The second genre that Cakewalk conforms to is the foodie memoir, where in a tradition that runs from Ruth Reichl’s Tender at the Bone to Kim Severson’s Spoon Fed, learning to cook is a kind of growing up in itself and the narrative moves from one elaborately-prepared dish to another. The book is made up of thirty-five short chapters, all but two followed by recipes. Whether this was Moses’s intention or not, the presentation allows readers to approach her story as they would a cookbook, dipping in for the rhubarb crisp and the anecdotes surrounding it, skipping over the chocolate chip cookies and the German pancakes, and ultimately deciding on the spiced pecan birthday cake. Cakewalk distinguishes itself as both autobiography and food-writing with its gentle ability to allow food to function on the page as it does in life, as a metaphor for our larger desires and a material component of them, the proclivities and pathologies that surround it’s consumption individual to each one of us.

Moses reaches page 266 before declaring that “I was no longer a child,” and the adult life that follows is a mere coda to the coming of age that preceded it. A function of my own peculiar set of proclivities and pathologies, I’m sure, I tend to be impatient with the literary task of rendering the naïve experiences of youth in language that conveys the insight of adulthood.

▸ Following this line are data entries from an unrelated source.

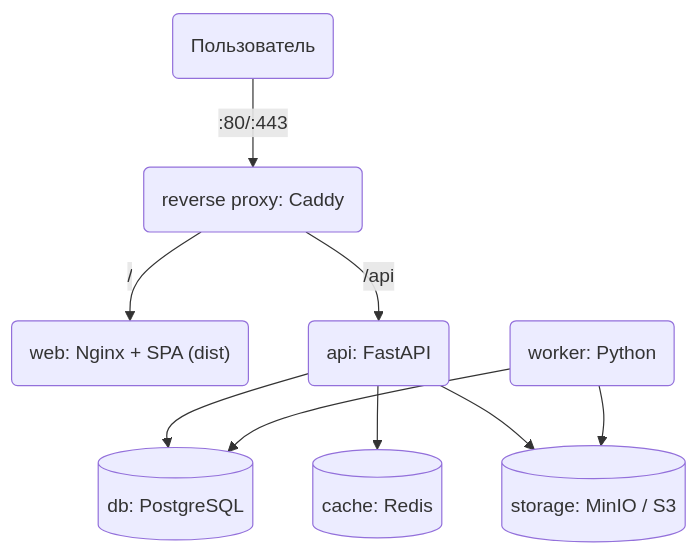
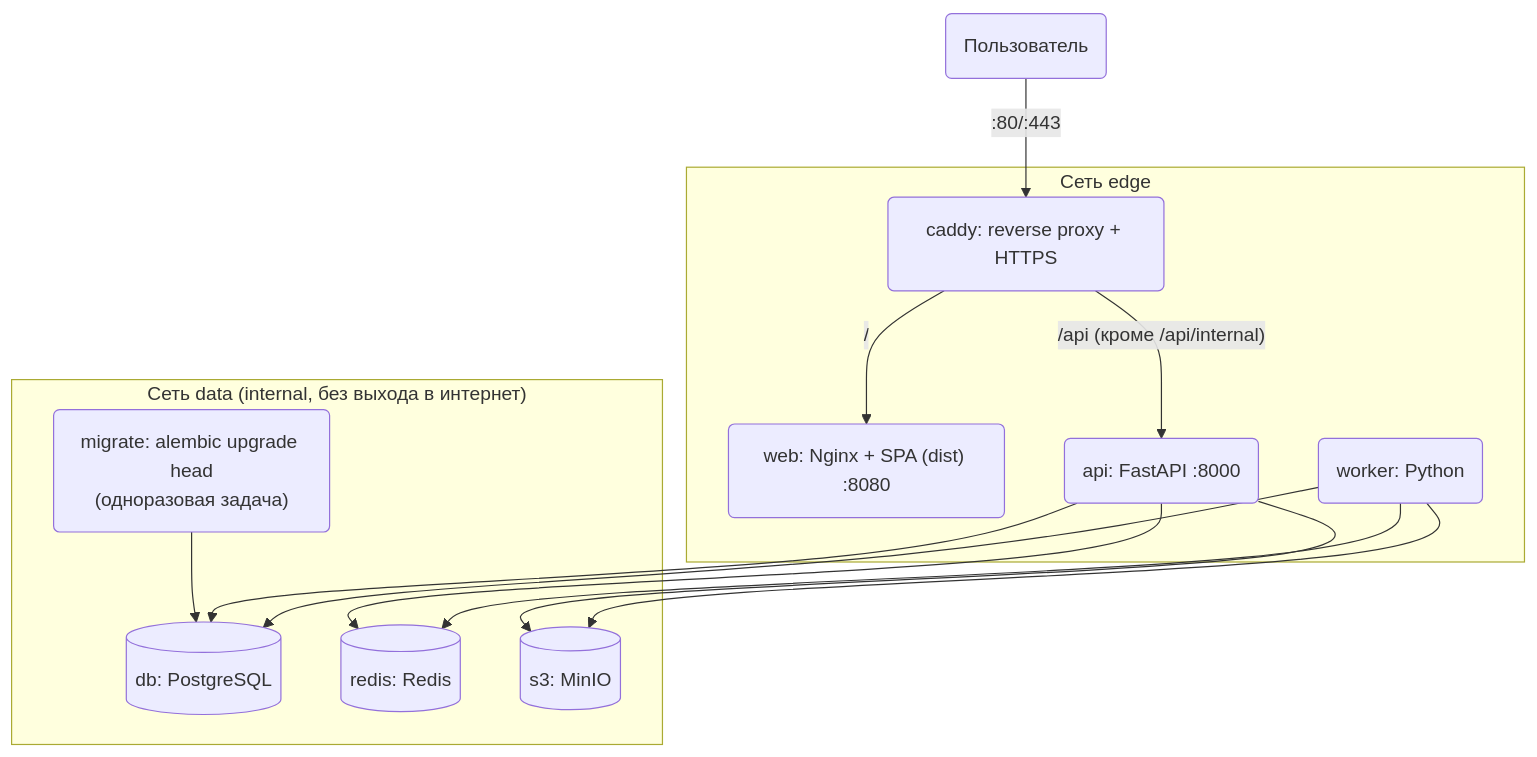
One commit to Daniil-Solo/Saas-Template changed the second of 2 diagrams in docs/deployment.md. Above: the diagram before and after it, drawn with Mermaid. The commit also changed other lines of this file and 7 other files, not shown here.

````diff
--- a/docs/deployment.md
+++ b/docs/deployment.md
@@ -54,14 +54,29 @@
 ```mermaid
 flowchart TD
-    user("Пользователь") -->|":80/:443"| caddy("reverse proxy: Caddy")
+    user("Пользователь") -->|":80/:443"| caddy("caddy: reverse proxy + HTTPS")
 
-    caddy -->|"/"| web("web: Nginx + SPA (dist)")
-    caddy -->|"/api"| api("api: FastAPI")
+    subgraph edge["Сеть edge"]
+        caddy
+        web("web: Nginx + SPA (dist) :8080")
+        api("api: FastAPI :8000")
+        worker("worker: Python")
+    end
 
-    api --> db[("db: PostgreSQL")]
-    api --> redis[("cache: Redis")]
-    api --> s3[("storage: MinIO / S3")]
+    subgraph data["Сеть data (internal, без выхода в интернет)"]
+        migrate("migrate: alembic upgrade head<br>(одноразовая задача)")
+        db[("db: PostgreSQL")]
+        redis[("redis: Redis")]
+        s3[("s3: MinIO")]
+    end
 
-    worker("worker: Python") --> db
+    caddy -->|"/"| web
+    caddy -->|"/api (кроме /api/internal)"| api
+
+    migrate --> db
+    api --> db
+    api --> redis
+    api --> s3
+    worker --> db
+    worker --> redis
     worker --> s3
 ```
````
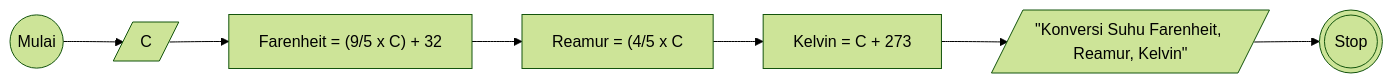
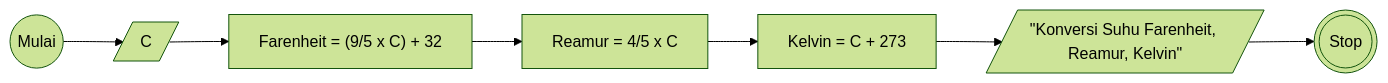
The diagram in algoritma-minitask-konversi-suhu.md (yusufbahtiarr/fgo24-algoritma), drawn with Mermaid (forest theme) before and after one commit. The commit also changed other lines of this file, not shown here.

````diff
--- a/algoritma-minitask-konversi-suhu.md
+++ b/algoritma-minitask-konversi-suhu.md
@@ -9,18 +9,18 @@
 ```mermaid
 flowchart LR
 a@{shape: circle, label: "Mulai"}
 b@{shape: lean-r, label: "C"}
 c@{shape: rect, label: "Farenheit = (9/5 x C) + 32"}
-d@{shape: rect, label: "Reamur = (4/5 x C"}
+d@{shape: rect, label: "Reamur = 4/5 x C"}
 e@{shape: rect, label: "Kelvin = C + 273"}
 f@{shape: lean-r, label: '"Konversi Suhu Farenheit, Reamur, Kelvin"'}
 x@{shape: dbl-circ, label: "Stop"}
 
 a --> b
 b --> c
 c --> d
 d --> e
 e --> f
 f --> x
 
 ```
````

Though the voice in Cakewalk is consistently compelling and sincere, I flipped quickly through the passages recalling fabled family histories and the retellings of upheavals that moved the author’s family back and forth between Alaska and the lower forty-eight, even the lovable characterizations of teachers who enabled the protagonist’s burgeoning writing career and the lyrical homage to Berkeley’s Gourmet Ghetto (where Moses eventually settled). What slammed me to a stop was the scene in which Moses returns to her capricious mother’s Anchorage residence after graduating from college only to find that “the house looked like it had been ransacked by secret police” and that the untended refrigerator “was like one of those seventeenth-century Dutch still lifes of a table opulent with gloriously ripe fruit and vegetables, which on closer examination you realize are oozing rot and maggots.”

In a heartbreaking farewell to childhood at the close of that chapter, she drives away from home and into her own life, past a field of wild strawberries longing to be picked.

September 26, 2010